Records drawn from a dataset:
[Start of Attachment]
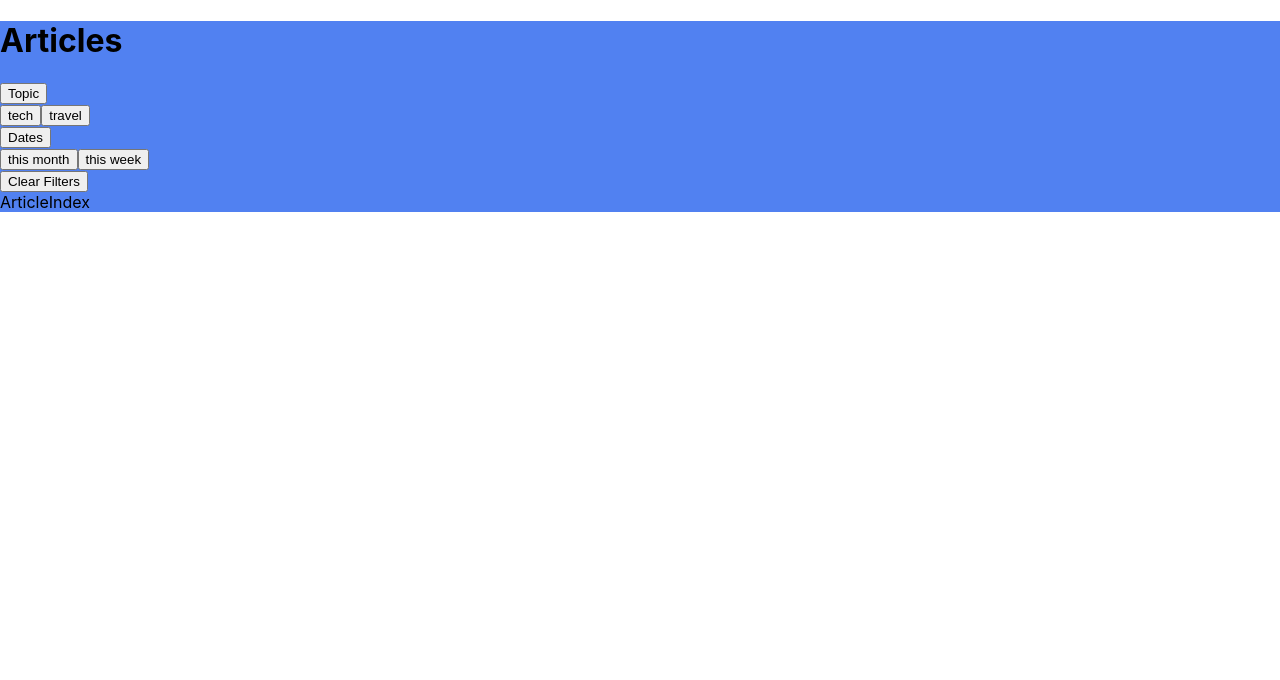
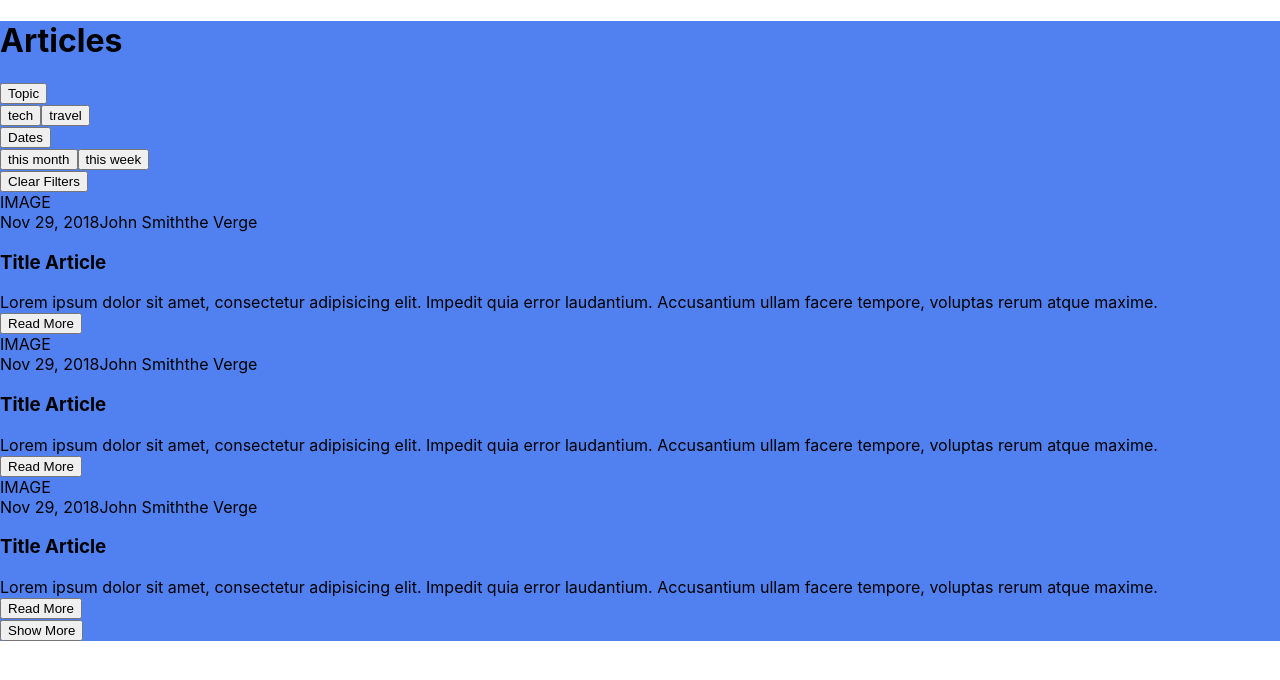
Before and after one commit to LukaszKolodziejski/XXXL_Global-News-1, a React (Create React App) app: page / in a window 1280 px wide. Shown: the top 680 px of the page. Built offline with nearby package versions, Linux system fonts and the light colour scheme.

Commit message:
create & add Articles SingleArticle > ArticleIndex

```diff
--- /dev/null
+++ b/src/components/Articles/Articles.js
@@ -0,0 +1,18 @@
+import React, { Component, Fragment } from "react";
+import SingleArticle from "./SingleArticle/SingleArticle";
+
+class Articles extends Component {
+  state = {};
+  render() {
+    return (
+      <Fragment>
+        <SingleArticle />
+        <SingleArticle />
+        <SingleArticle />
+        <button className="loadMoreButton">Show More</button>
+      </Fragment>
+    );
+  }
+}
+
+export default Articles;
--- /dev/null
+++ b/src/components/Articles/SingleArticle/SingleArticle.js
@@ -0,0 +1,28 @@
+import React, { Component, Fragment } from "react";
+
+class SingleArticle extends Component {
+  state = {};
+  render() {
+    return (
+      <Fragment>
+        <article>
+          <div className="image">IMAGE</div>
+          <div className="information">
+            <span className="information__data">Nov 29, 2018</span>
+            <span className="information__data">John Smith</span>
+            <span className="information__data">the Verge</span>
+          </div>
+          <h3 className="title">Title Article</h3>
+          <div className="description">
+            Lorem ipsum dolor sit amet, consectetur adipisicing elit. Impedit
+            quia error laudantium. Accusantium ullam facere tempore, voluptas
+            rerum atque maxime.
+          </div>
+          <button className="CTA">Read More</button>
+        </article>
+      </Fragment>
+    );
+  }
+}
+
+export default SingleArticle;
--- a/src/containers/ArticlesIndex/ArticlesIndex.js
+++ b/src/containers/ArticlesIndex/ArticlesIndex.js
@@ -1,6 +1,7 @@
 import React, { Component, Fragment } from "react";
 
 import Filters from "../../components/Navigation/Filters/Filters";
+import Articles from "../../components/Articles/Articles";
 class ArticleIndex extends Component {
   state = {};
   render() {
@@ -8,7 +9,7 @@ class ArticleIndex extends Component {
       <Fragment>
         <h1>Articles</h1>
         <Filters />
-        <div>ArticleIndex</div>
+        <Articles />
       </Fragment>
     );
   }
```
[End of Attachment]
Full copy, no pictures: write out each line of the data exactly as it stands.

Before and after one commit to LukaszKolodziejski/XXXL_Global-News-1, a React (Create React App) app: page / in a window 1280 px wide. Shown: the top 680 px of the page. Built offline with nearby package versions, Linux system fonts and the light colour scheme.

Commit message:
create & add Articles SingleArticle > ArticleIndex

```diff
--- /dev/null
+++ b/src/components/Articles/Articles.js
@@ -0,0 +1,18 @@
+import React, { Component, Fragment } from "react";
+import SingleArticle from "./SingleArticle/SingleArticle";
+
+class Articles extends Component {
+  state = {};
+  render() {
+    return (
+      <Fragment>
+        <SingleArticle />
+        <SingleArticle />
+        <SingleArticle />
+        <button className="loadMoreButton">Show More</button>
+      </Fragment>
+    );
+  }
+}
+
+export default Articles;
--- /dev/null
+++ b/src/components/Articles/SingleArticle/SingleArticle.js
@@ -0,0 +1,28 @@
+import React, { Component, Fragment } from "react";
+
+class SingleArticle extends Component {
+  state = {};
+  render() {
+    return (
+      <Fragment>
+        <article>
+          <div className="image">IMAGE</div>
+          <div className="information">
+            <span className="information__data">Nov 29, 2018</span>
+            <span className="information__data">John Smith</span>
+            <span className="information__data">the Verge</span>
+          </div>
+          <h3 className="title">Title Article</h3>
+          <div className="description">
+            Lorem ipsum dolor sit amet, consectetur adipisicing elit. Impedit
+            quia error laudantium. Accusantium ullam facere tempore, voluptas
+            rerum atque maxime.
+          </div>
+          <button className="CTA">Read More</button>
+        </article>
+      </Fragment>
+    );
+  }
+}
+
+export default SingleArticle;
--- a/src/containers/ArticlesIndex/ArticlesIndex.js
+++ b/src/containers/ArticlesIndex/ArticlesIndex.js
@@ -1,6 +1,7 @@
 import React, { Component, Fragment } from "react";
 
 import Filters from "../../components/Navigation/Filters/Filters";
+import Articles from "../../components/Articles/Articles";
 class ArticleIndex extends Component {
   state = {};
   render() {
@@ -8,7 +9,7 @@ class ArticleIndex extends Component {
       <Fragment>
         <h1>Articles</h1>
         <Filters />
-        <div>ArticleIndex</div>
+        <Articles />
       </Fragment>
     );
   }
```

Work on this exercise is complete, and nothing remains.